● Problem statement
Read the records beneath this task and copy every line that contains the string "Kammern".

• • •

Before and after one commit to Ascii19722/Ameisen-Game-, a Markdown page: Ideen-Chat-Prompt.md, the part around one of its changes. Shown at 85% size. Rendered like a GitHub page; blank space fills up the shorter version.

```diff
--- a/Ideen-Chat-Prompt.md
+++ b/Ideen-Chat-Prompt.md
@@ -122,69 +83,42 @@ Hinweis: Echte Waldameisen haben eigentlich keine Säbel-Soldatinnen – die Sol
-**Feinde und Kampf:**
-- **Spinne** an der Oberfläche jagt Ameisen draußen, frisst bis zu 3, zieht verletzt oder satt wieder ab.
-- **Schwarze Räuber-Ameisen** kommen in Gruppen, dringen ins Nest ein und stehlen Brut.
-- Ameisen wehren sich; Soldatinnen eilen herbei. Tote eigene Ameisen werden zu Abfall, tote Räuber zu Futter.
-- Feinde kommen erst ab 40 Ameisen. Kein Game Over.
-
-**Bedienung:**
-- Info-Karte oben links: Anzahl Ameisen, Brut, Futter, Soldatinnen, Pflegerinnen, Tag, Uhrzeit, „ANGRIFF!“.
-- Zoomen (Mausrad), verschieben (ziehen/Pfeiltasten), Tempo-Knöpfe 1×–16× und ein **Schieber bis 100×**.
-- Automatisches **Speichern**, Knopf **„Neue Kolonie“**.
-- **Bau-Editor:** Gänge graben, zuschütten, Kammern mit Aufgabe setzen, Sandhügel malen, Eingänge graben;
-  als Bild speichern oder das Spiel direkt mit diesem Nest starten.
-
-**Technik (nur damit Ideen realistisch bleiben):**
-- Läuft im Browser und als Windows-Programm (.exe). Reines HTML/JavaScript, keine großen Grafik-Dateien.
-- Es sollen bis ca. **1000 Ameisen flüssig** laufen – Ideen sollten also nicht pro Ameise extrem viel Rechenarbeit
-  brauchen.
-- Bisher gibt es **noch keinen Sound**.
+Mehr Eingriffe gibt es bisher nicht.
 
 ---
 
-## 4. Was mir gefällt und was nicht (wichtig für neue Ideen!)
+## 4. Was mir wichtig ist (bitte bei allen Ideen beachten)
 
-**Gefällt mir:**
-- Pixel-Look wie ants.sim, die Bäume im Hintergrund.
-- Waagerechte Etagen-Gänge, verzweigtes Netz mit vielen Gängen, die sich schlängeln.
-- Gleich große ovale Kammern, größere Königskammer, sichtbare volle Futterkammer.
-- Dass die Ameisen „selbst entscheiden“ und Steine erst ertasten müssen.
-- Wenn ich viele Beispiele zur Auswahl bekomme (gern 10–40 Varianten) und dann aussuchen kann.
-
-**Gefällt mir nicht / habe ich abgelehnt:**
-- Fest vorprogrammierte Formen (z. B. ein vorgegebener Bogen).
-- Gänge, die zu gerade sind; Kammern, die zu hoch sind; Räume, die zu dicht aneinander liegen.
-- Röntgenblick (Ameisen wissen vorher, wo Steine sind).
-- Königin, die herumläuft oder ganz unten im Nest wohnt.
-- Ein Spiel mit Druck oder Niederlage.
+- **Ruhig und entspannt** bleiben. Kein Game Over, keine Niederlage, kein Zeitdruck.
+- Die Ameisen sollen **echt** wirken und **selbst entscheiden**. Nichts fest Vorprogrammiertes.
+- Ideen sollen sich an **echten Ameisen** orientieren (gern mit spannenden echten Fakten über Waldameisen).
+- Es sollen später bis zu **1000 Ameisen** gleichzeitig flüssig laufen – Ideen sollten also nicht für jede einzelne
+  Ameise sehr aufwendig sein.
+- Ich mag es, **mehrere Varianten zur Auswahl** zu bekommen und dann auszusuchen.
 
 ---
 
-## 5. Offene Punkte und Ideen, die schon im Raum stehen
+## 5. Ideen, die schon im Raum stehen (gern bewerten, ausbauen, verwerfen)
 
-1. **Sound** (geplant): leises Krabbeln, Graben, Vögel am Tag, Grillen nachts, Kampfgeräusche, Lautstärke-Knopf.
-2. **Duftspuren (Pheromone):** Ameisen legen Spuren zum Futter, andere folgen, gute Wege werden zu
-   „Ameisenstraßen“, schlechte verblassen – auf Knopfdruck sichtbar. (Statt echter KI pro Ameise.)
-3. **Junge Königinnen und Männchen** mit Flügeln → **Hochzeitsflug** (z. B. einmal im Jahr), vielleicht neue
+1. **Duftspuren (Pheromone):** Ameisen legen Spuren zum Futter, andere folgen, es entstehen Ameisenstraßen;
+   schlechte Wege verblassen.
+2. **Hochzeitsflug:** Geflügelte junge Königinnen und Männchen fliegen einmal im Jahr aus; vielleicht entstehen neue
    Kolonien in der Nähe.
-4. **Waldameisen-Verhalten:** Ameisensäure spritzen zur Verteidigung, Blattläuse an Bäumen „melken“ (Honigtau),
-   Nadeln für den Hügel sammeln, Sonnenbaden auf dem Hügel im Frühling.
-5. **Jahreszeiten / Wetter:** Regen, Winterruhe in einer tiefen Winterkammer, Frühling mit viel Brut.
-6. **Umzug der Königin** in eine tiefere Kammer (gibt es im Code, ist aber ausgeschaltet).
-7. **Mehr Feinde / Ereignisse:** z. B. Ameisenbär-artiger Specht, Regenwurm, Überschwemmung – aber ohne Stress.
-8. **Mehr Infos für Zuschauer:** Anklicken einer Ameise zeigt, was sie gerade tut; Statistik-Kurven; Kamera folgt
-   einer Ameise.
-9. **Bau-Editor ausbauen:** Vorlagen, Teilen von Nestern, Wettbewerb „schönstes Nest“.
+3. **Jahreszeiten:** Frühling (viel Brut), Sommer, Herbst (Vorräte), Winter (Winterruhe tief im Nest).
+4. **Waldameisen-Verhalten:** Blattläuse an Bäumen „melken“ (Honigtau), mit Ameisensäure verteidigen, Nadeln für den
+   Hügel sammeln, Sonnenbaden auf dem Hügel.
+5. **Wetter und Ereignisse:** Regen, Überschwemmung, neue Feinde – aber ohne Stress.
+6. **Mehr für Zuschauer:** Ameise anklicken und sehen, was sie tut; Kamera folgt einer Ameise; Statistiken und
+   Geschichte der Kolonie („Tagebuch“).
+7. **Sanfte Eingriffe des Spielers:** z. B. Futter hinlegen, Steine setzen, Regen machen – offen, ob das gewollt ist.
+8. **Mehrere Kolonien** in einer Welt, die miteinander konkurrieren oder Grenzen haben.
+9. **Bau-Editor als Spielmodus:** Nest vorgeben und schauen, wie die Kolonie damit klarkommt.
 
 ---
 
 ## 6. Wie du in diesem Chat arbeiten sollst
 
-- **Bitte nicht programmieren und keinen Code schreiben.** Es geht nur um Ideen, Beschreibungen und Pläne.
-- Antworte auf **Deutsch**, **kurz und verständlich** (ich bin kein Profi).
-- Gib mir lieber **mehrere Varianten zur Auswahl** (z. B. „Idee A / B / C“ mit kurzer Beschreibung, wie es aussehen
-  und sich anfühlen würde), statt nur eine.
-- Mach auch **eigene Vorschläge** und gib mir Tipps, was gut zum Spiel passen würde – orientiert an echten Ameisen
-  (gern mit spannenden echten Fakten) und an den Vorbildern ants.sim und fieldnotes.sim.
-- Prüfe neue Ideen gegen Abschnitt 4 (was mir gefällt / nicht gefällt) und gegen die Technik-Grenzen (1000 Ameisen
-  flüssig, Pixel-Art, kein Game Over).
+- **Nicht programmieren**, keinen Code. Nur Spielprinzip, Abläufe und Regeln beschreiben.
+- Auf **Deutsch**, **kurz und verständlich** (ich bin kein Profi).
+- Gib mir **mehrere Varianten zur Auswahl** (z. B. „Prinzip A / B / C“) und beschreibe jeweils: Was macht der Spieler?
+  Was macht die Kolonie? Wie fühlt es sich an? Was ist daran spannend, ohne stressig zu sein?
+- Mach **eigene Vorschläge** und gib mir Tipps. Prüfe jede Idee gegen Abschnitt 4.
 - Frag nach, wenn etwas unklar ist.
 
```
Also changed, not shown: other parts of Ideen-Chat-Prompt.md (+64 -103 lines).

• • •

● Reply
-- **Bau-Editor:** Gänge graben, zuschütten, Kammern mit Aufgabe setzen, Sandhügel malen, Eingänge graben;
-- Gleich große ovale Kammern, größere Königskammer, sichtbare volle Futterkammer.
-- Gänge, die zu gerade sind; Kammern, die zu hoch sind; Räume, die zu dicht aneinander liegen.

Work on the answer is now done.